Now, this is going to make me sound really old, but in my day we didn't have facebook or email or skype - we just wrote one another letters... lots and lots of letters. During my teenage years, I corresponded with friends in other cities, love interests, boyfriends, mentors, pen friends overseas who I'd never met, and school friends who I saw every day. It was the way we expressed ourselves, and how we connected.
There is a box at my parents' place full of letters that I received, and cherished. This little box of treasures provides a glimpse into the 1980's teenage experience, expressed through the people I was communicating with. There are tentative reflections in french on a memorable night, angsty post-break up letters complete with lyrics from REM, tales of road trips and overseas travel accompanied by photos, drawings and mixed tapes, queries about life's purpose, declarations of love, and secrets shared that I have never disclosed. Boy-crazy letters and girl-crazy letters. Letters on pretty paper, neat paper, and on the back of recycled paper. Letters that followed ruled lines, and others that whirled across the page in a spiral. That was the great thing about those letters - there were no rules, and each person's style of writing and choice about the packaging said as much about them as the words they wrote.

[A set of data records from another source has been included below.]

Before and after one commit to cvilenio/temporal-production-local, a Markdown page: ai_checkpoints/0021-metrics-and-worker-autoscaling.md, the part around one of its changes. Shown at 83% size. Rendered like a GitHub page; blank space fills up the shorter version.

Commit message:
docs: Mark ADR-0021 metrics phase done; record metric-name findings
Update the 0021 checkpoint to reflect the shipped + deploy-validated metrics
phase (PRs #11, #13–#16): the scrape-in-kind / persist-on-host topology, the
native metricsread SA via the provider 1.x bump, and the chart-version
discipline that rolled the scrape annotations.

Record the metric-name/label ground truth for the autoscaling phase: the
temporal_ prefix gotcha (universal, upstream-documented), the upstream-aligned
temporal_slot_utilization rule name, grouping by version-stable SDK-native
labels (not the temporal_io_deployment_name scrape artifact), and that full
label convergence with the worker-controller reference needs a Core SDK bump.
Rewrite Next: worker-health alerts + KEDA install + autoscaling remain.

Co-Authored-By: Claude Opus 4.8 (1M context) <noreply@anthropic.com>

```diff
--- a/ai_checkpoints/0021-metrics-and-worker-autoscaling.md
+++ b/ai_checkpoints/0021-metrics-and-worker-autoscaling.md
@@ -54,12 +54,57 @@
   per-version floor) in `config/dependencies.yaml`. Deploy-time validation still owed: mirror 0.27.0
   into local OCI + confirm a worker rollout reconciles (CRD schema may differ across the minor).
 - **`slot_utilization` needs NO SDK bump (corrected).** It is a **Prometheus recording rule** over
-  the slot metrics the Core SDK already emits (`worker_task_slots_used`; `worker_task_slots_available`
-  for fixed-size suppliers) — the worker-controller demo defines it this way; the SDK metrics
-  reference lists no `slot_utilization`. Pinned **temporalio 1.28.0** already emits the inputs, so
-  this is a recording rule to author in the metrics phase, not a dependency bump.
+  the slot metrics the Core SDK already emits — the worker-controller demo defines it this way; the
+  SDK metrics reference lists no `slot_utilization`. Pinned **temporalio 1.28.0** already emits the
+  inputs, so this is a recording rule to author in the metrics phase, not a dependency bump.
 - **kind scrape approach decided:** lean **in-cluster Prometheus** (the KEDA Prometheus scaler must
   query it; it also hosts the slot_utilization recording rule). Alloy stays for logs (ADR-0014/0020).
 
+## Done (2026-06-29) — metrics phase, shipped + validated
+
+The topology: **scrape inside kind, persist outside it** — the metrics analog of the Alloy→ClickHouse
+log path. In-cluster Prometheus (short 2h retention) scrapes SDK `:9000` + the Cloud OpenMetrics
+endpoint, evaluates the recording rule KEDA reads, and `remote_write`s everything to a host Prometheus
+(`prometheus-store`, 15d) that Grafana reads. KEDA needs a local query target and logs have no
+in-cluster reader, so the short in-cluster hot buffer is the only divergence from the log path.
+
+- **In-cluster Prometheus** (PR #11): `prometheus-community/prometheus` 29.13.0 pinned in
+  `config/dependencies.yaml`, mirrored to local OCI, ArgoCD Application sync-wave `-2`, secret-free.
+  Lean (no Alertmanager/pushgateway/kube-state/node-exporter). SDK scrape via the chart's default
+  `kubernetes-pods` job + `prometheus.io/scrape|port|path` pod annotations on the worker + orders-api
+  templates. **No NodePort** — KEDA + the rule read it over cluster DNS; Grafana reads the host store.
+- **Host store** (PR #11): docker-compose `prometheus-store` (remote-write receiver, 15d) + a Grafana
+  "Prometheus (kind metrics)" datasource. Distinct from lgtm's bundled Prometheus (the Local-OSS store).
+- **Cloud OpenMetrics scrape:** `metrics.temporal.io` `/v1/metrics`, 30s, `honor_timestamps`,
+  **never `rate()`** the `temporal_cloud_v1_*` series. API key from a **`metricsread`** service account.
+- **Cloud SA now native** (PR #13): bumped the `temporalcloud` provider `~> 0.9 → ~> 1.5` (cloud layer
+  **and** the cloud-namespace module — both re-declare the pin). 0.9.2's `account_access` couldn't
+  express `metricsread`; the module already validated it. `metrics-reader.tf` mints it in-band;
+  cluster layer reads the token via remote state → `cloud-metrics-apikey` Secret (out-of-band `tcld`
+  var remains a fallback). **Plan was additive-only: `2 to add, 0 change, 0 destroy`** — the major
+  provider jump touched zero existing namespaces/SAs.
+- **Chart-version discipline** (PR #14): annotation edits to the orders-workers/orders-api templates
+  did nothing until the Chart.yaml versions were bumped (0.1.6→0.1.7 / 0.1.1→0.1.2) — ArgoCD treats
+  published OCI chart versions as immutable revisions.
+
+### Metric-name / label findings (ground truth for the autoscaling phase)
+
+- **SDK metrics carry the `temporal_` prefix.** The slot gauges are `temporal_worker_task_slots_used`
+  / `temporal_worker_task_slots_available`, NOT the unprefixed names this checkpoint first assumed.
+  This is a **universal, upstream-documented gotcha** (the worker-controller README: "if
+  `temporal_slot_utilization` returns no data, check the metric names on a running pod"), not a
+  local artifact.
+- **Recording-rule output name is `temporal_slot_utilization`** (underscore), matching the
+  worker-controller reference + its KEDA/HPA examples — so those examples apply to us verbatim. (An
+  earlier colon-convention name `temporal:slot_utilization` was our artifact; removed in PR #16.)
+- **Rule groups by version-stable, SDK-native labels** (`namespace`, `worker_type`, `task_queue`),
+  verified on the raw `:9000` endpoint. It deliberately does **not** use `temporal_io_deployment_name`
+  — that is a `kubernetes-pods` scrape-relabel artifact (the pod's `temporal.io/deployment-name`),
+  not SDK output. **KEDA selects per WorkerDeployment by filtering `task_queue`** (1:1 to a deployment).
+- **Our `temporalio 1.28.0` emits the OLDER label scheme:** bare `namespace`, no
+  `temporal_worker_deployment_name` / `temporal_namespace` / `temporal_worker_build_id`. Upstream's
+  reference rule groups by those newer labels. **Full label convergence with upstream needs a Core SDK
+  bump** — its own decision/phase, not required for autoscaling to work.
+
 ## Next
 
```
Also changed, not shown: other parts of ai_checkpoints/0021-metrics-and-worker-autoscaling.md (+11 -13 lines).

While I hold some of the letters written to me, those I wrote are scattered around the world. I have since wondered who kept them, what they meant to the recipients, what I was saying back then, and where they will end up. After my grandfather died, and we were methodically and painstakingly going through his possessions, I stumbled upon a Valentine's Day card Grandma had written him early on in their marriage, when she was not much older than I was at the height of my letter writing era. I felt like an intruder into a time and intimacy that I hadn't been privy to before. I guess that's what happens with letters - sometimes they outlive those who cherished them.
After my friend David died, Lisa told me she had some of the letters I had written him over the years and that I could have them back if I wanted. He had kept them for over a decade. For those years since he died, I didn't feel ready to read them, perhaps scared to discover myself there - raw in black and white. What if I wasn't how I remember, or I don't like that girl? But one day I will read them, and like a voyeur again, I will be transported back into the experience of my 21 year old self, a girl who might seem as distant from my "today" self as the newly-wed woman was to my Grandmother. But that's the thing with letters...